are using old school equipment (a book full of stamps and handle
change just using a calculator).
Yesterday I got a card in the mail saying there was a piece of
registered mail to pick up from the post office because I wasn't home
(it's called work, people).
I read the back of it and it said that they would hold the package for
14 days from the date of the card being issued, and after that it
would be returned to the sender.
So I was in a bit of a panic because next weekend I'll be out of town
and by the time I try to pick it up the next weekend, the deadline
would have already passed. And this post office branch opens at
9:30am, and I'm on my way to work at that time.
I called the 24-hour hotline number on the card, thinking it would
probably be just recorded messages, but I managed to get a person on
He was very helpful, asking me for the reference number of the
package. I couldn't really read the scribble and he even corrected me
on what the last two digits should be.
Then he said that I could pick up the package after 11:30am today,
even though the card said I would have to wait at least two working
days before I could get it. "Just make sure you come before 1pm," he
said, as today is Saturday, a half day.
Great! I can pick up my package today and not have to worry about it.
I started to wonder what it was... a belated birthday gift?
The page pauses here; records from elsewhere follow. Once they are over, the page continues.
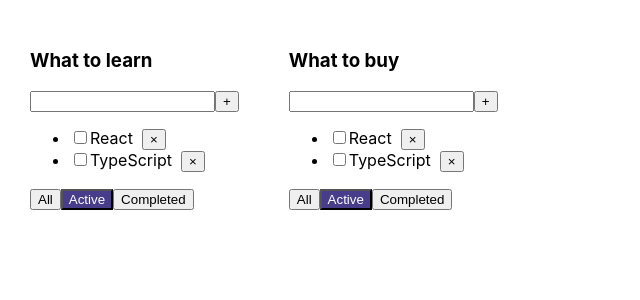
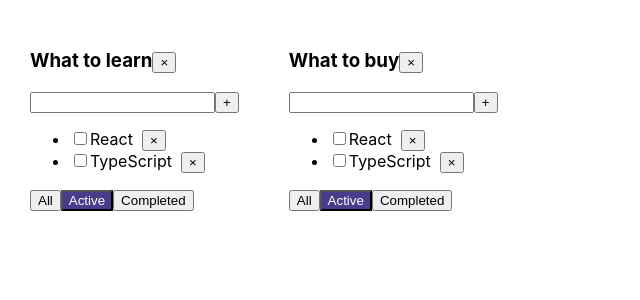
Before and after one commit to RudakovIlya/todo-list-ts, a React (Create React App) app: page / in a window 1280 px wide. Shown: the top 300 px of the page, without its empty margins (0-640 px from the left). Built offline with nearby package versions, Linux system fonts and the light colour scheme.

Commit message:
refactoring: callback functions changed to actual list typing

```diff
--- a/src/components/TodoList.tsx
+++ b/src/components/TodoList.tsx
@@ -1,19 +1,37 @@
 import React, {ChangeEvent, useState, KeyboardEvent} from 'react';
-import {FilterValuesType, TaskType} from "../App";
+import {FilterValuesType} from "../App";
+
+export type TaskType = {
+    id: string,
+    title: string,
+    isDone: boolean,
+}
 
 type TodoListPropsType = {
+    todoListID: string
     title: string,
     filter: FilterValuesType
     tasks: Array<TaskType>,
-    removeTask: (taskId: string) => void,
-    changeTodoListFilter: (nextFilterValue: FilterValuesType) => void,
-    addTask: (title: string) => void
-    changeStatus: (taskId: string, isDone: boolean) => void
+    removeTask: (todoListID: string, taskId: string) => void,
+    changeTodoListFilter: (todoListID: string, filter: FilterValuesType) => void
+    addTask: (todoListID: string, title: string) => void
+    changeStatus: (todoListID: string, taskId: string, isDone: boolean) => void
+    removeTodoList: (todoListID: string) => void
 };
 
 const TodoList: React.FC<TodoListPropsType> = (props) => {
 
-    const {title, tasks, filter, removeTask, changeTodoListFilter, addTask, changeStatus} = props
+    const {
+        title,
+        tasks,
+        filter,
+        removeTask,
+        changeTodoListFilter,
+        addTask,
+        changeStatus,
+        todoListID,
+        removeTodoList
+    } = props
 
     const [titleTask, setTitle] = useState<string>('');
     const [error, setError] = useState<boolean>(false);
@@ -21,7 +39,7 @@ const TodoList: React.FC<TodoListPropsType> = (props) => {
     const addTaskCallback = () => {
         const trimmedTitle = titleTask.trim()
         if (trimmedTitle) {
-            addTask(trimmedTitle);
+            addTask(todoListID, trimmedTitle);
             setTitle('');
         } else {
             setError(true);
@@ -38,12 +56,12 @@ const TodoList: React.FC<TodoListPropsType> = (props) => {
         error && setError(false);
     }
 
-    const onClickHandlerCreator = (filter: FilterValuesType) => () => changeTodoListFilter(filter);
+    const onClickHandlerCreator = (filter: FilterValuesType) => () => changeTodoListFilter(todoListID, filter);
 
     const tasksElements = tasks.length ?
         <ul>{tasks.map((task: TaskType) => {
-            const removeTaskCallback = () => removeTask(task.id)
-            const changeTaskStatus = (event: ChangeEvent<HTMLInputElement>) => changeStatus(task.id, event.currentTarget.checked)
+            const removeTaskCallback = () => removeTask(todoListID, task.id)
+            const changeTaskStatus = (event: ChangeEvent<HTMLInputElement>) => changeStatus(todoListID, task.id, event.currentTarget.checked)
             return (
                 <li key={task.id}>
                     <input type="checkbox" checked={task.isDone} onChange={changeTaskStatus}/>
@@ -53,9 +71,15 @@ const TodoList: React.FC<TodoListPropsType> = (props) => {
             )
         })}</ul> : <span>List is empty!</span>;
 
+    const removeTodoListCallback = () => {
+        removeTodoList(todoListID)
+    }
+
     return (
         <div>
-            <h3>{title}</h3>
+            <h3>{title}
+                <button onClick={removeTodoListCallback}>&times;</button>
+            </h3>
             <div>
                 <input
                     className={error ? 'error-input' : ''}
```
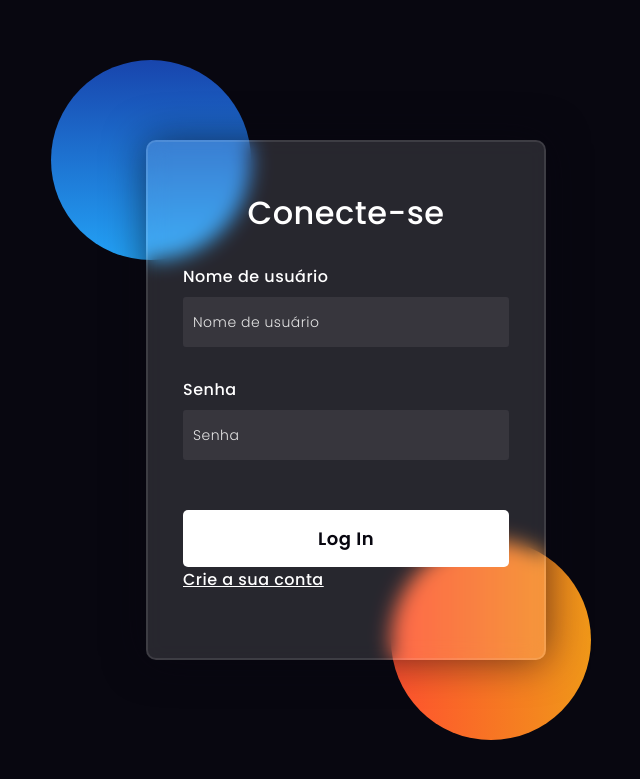
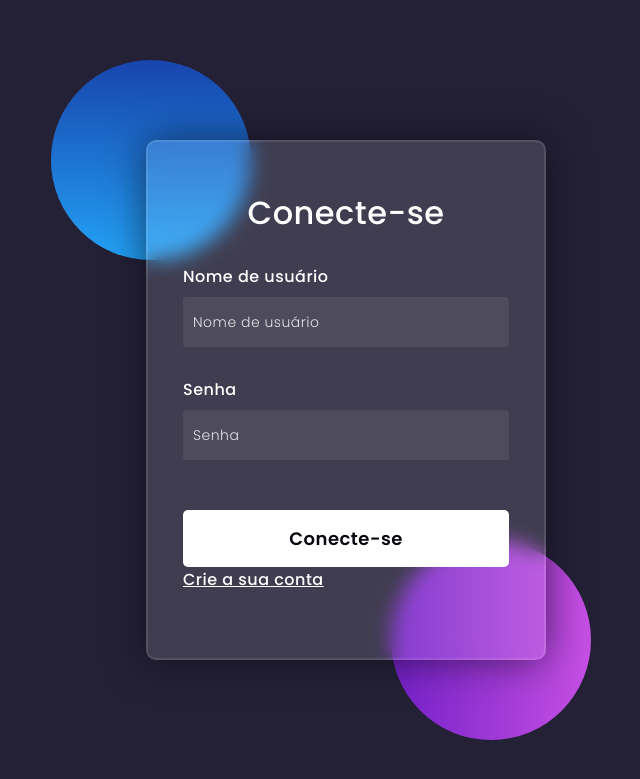
Before and after one commit to JoseRyan2103/Projeto_Tela_Web, a Django app: page /login/ in a window 1280 px wide. Shown: the top 779 px of the page, without its empty margins (294-934 px from the left). Run offline with Django 5.2, Linux system fonts and the light colour scheme.

Commit message:
Alterações de templates

```diff
--- a/projeto_tela_web/projeto_tela_web/templates/home.html
+++ b/projeto_tela_web/projeto_tela_web/templates/home.html
@@ -1,5 +1,5 @@
 <!doctype html>
-<html lang="en">
+<html lang="pt">
   <head>
     <!-- Required meta tags -->
     <meta charset="utf-8">
--- a/projeto_tela_web/projeto_tela_web/templates/login.html
+++ b/projeto_tela_web/projeto_tela_web/templates/login.html
@@ -1,8 +1,8 @@
 <!DOCTYPE html>
-<html lang="en">
+<html lang="pt">
 <head>
   <!-- Design by foolishdeveloper.com -->
-    <title>Login Page</title>
+    <title>Conecte-se</title>
 
     <link rel="preconnect" href="https://fonts.gstatic.com">
     <link rel="stylesheet" href="https://cdnjs.cloudflare.com/ajax/libs/font-awesome/5.15.4/css/all.min.css">
@@ -17,7 +17,7 @@
     box-sizing: border-box;
 }
 body{
-    background-color: #080710;
+    background-color: #242137;
 }
 .background{
     width: 430px;
@@ -44,8 +44,8 @@ body{
 .shape:last-child{
     background: linear-gradient(
         to right,
-        #ff512f,
-        #f09819
+        #7420c8,
+        #c750e4
     );
     right: -30px;
     bottom: -80px;
@@ -148,7 +148,7 @@ button{
         <label for="senha">Senha</label>
         <input type="senha" placeholder="Senha" id="Senha" name="Senha">
 
-        <button type="submit">Log In</button>
+        <button type="submit">Conecte-se</button>
         <!-- <input type="button" value=""> -->
         <!-- <div class="social">
           <div class="go"><i class="fab fa-google"></i>  Google</div>
```
Also changed, not shown: projeto_tela_web/projeto_tela_web/templates/signup.html (+5 -5 lines).
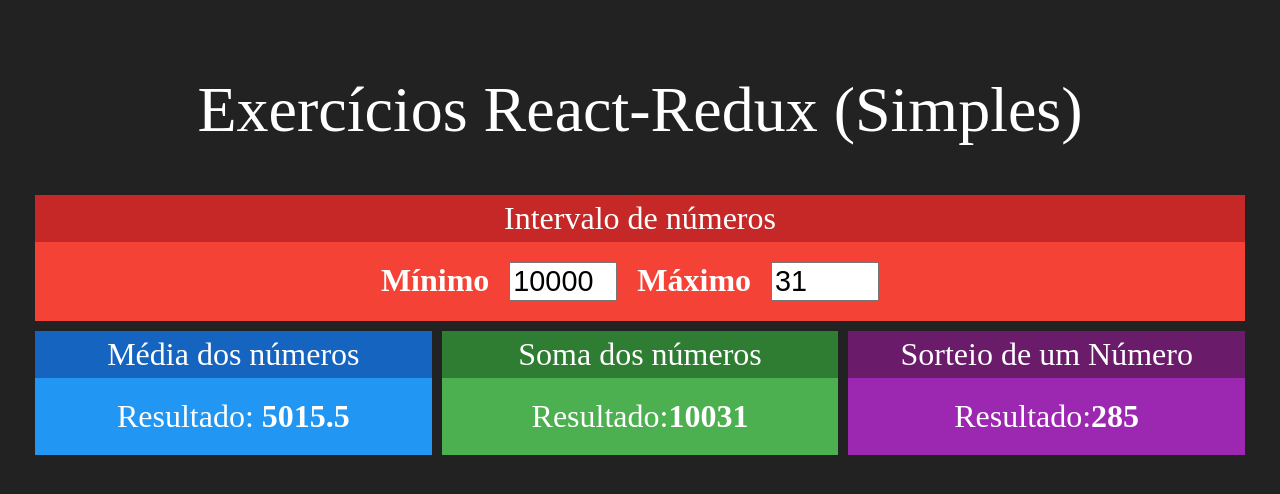
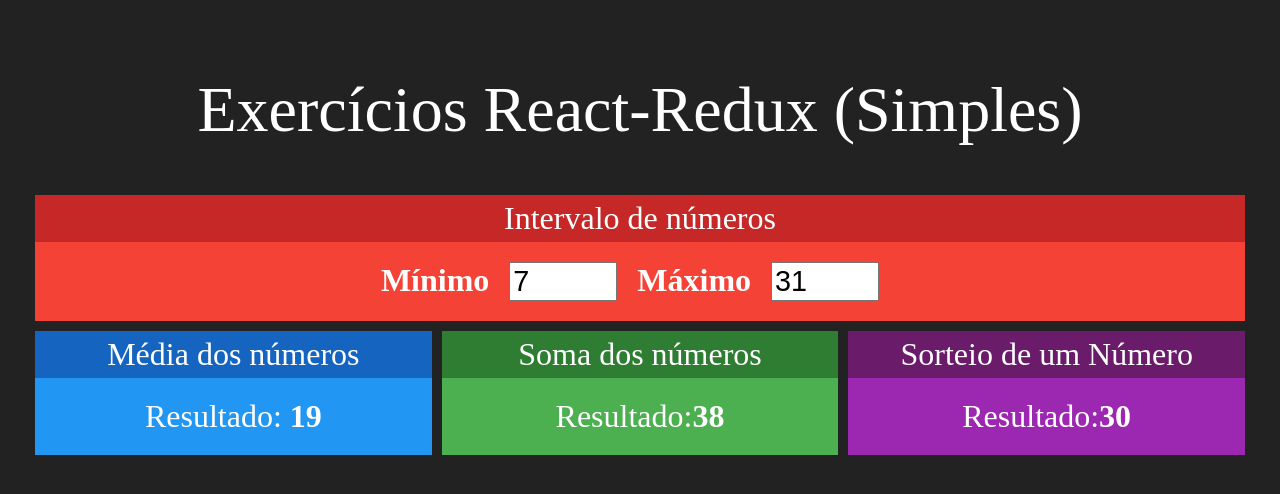
Before and after one commit to israelbulcaotavares/redux, a React (Create React App) app: page / in a window 1280 px wide. Shown: the top 494 px of the page. Built offline with nearby package versions, Linux system fonts and the light colour scheme.

Commit message:
Invocando Action Creator #02

```diff
--- a/src/components/Intervalo.jsx
+++ b/src/components/Intervalo.jsx
@@ -6,7 +6,7 @@ import { alterarNumeroMinimo } from "../store/actions/numeros";
 
 function Intervalo(props) {
   const { min, max } = props;
-  props.alterarMinimo(10000)
+
 
 
   return (
@@ -14,7 +14,8 @@ function Intervalo(props) {
       <div className="Intervalo">
         <span>
           <strong>Mínimo</strong>
-          <input type="number" value={min} readOnly />
+          <input type="number" value={min}
+            onChange={e => props.alterarMinimo(+e.target.value)} />
         </span>
         <span>
           <strong>Máximo</strong>
@@ -32,7 +33,7 @@ function mapStateToProp(state) {
   };
 }
 
-function mapActionCreatorsToProp(dispatch) {
+function mapDispatchToProp(dispatch) {
   return {
     alterarMinimo(novoNumero) {
       // action creator ->(retona) action
@@ -43,4 +44,4 @@ function mapActionCreatorsToProp(dispatch) {
 }
 
 /* fazer na ordem */
-export default connect( mapStateToProp, mapActionCreatorsToProp)(Intervalo);
+export default connect( mapStateToProp, mapDispatchToProp)(Intervalo);
```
A textbook
from my Chinese teacher back in Beijing?
To pass the time I went to the gym and then rushed back at 12:45pm
just in time to pick up the package.
And what was it?
A thin envelope from American Express. To thank me for successfully
applying for its credit card, they were giving me a HK$50 coupon for
Park N Shop. That's the equivalent of $6.44.
I got a piece of registered mail so that I could save $6.44 on my next
trip to the supermarket.
For a coupon worth that much you'd think regular mail would be good
enough and save the HK$14.40 on postage.
If you want good service, you gotta pay.
Gotta love Hong Kong Post.